▶ **Exercise prompt**
Search the records for the string "around", then copy each line where it appears.

::: Information shown

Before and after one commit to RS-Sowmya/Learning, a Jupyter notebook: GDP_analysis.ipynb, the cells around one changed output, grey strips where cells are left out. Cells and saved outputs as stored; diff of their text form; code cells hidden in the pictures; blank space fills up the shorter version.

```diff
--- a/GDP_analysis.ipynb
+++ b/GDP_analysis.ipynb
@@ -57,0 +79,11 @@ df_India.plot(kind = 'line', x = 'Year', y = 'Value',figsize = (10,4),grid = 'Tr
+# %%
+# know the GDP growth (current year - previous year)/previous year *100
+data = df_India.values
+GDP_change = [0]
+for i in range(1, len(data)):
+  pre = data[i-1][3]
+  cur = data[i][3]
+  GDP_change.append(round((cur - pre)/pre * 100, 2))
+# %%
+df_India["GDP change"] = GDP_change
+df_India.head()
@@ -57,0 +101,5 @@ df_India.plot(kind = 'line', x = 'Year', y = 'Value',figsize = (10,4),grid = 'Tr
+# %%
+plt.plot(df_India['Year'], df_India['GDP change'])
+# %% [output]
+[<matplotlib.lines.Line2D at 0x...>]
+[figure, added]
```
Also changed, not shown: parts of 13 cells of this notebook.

::::::
::: Information shown

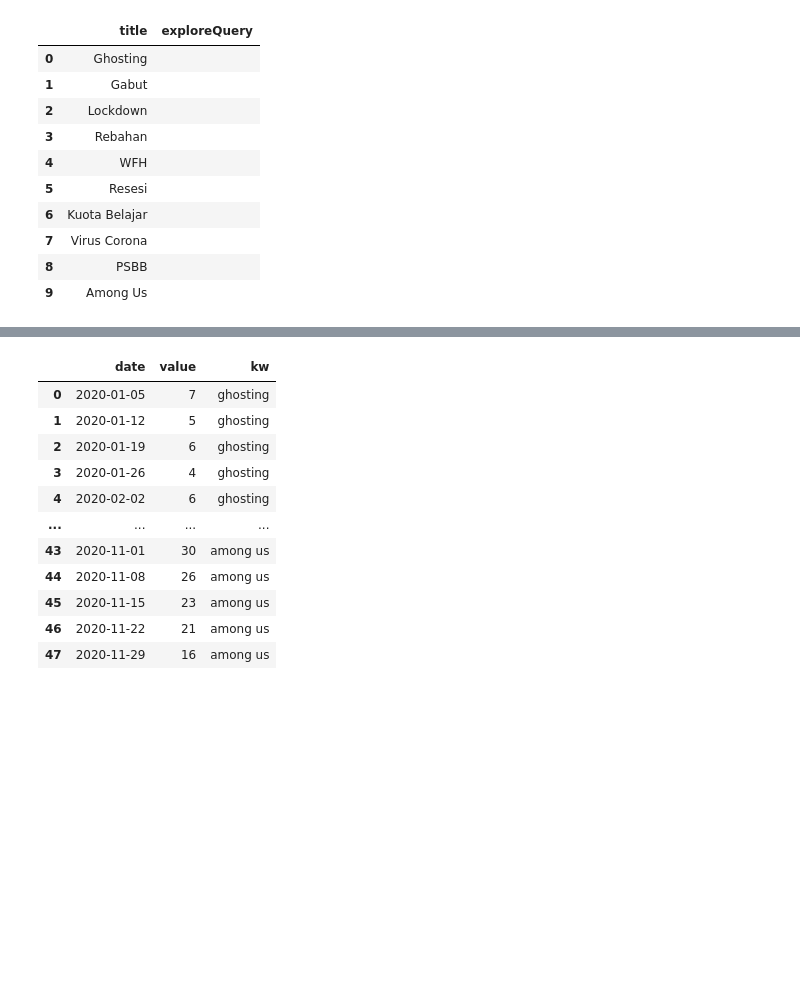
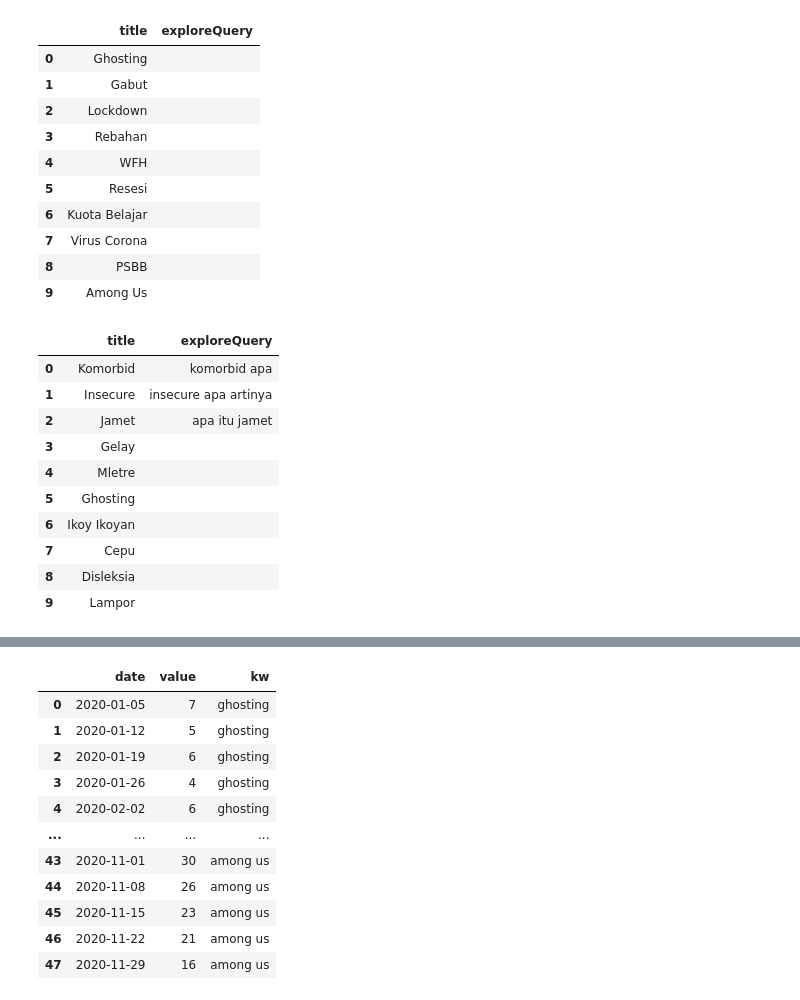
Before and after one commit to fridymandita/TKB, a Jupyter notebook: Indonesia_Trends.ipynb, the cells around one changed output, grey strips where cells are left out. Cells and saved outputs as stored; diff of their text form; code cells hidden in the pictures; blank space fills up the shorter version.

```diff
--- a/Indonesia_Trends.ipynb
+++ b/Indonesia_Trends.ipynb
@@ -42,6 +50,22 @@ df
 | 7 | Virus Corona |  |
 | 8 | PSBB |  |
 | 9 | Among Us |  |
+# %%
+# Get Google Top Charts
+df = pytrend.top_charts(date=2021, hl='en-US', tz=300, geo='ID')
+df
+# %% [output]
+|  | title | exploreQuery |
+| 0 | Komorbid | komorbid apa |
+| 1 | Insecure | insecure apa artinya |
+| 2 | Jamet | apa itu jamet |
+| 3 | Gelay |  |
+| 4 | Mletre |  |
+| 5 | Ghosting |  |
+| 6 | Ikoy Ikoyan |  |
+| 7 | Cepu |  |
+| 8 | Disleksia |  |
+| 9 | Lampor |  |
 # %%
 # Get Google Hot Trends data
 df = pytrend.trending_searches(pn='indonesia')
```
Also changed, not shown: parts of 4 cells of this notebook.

::::::
::: Information shown

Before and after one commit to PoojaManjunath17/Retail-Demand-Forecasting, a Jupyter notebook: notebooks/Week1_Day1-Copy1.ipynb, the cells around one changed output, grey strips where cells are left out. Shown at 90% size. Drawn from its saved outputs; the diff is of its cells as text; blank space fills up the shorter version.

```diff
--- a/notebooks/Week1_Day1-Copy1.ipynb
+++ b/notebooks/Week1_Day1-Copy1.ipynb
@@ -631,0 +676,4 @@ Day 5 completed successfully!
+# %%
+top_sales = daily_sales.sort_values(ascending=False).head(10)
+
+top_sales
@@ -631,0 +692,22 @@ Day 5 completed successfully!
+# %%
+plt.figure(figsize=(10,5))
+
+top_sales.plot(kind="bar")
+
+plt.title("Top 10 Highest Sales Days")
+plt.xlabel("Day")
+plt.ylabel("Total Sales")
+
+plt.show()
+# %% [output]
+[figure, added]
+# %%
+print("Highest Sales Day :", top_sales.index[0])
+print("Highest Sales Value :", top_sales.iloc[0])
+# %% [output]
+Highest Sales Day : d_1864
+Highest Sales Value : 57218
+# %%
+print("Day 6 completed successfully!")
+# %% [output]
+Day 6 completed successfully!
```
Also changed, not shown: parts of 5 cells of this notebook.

::::::

▶ **Response**
Before and after one commit to RS-Sowmya/Learning, a Jupyter notebook: GDP_analysis.ipynb, the cells around one changed output, grey strips where cells are left out. Cells and saved outputs as stored; diff of their text form; code cells hidden in the pictures; blank space fills up the shorter version.
Before and after one commit to fridymandita/TKB, a Jupyter notebook: Indonesia_Trends.ipynb, the cells around one changed output, grey strips where cells are left out. Cells and saved outputs as stored; diff of their text form; code cells hidden in the pictures; blank space fills up the shorter version.
Before and after one commit to PoojaManjunath17/Retail-Demand-Forecasting, a Jupyter notebook: notebooks/Week1_Day1-Copy1.ipynb, the cells around one changed output, grey strips where cells are left out. Shown at 90% size. Drawn from its saved outputs; the diff is of its cells as text; blank space fills up the shorter version.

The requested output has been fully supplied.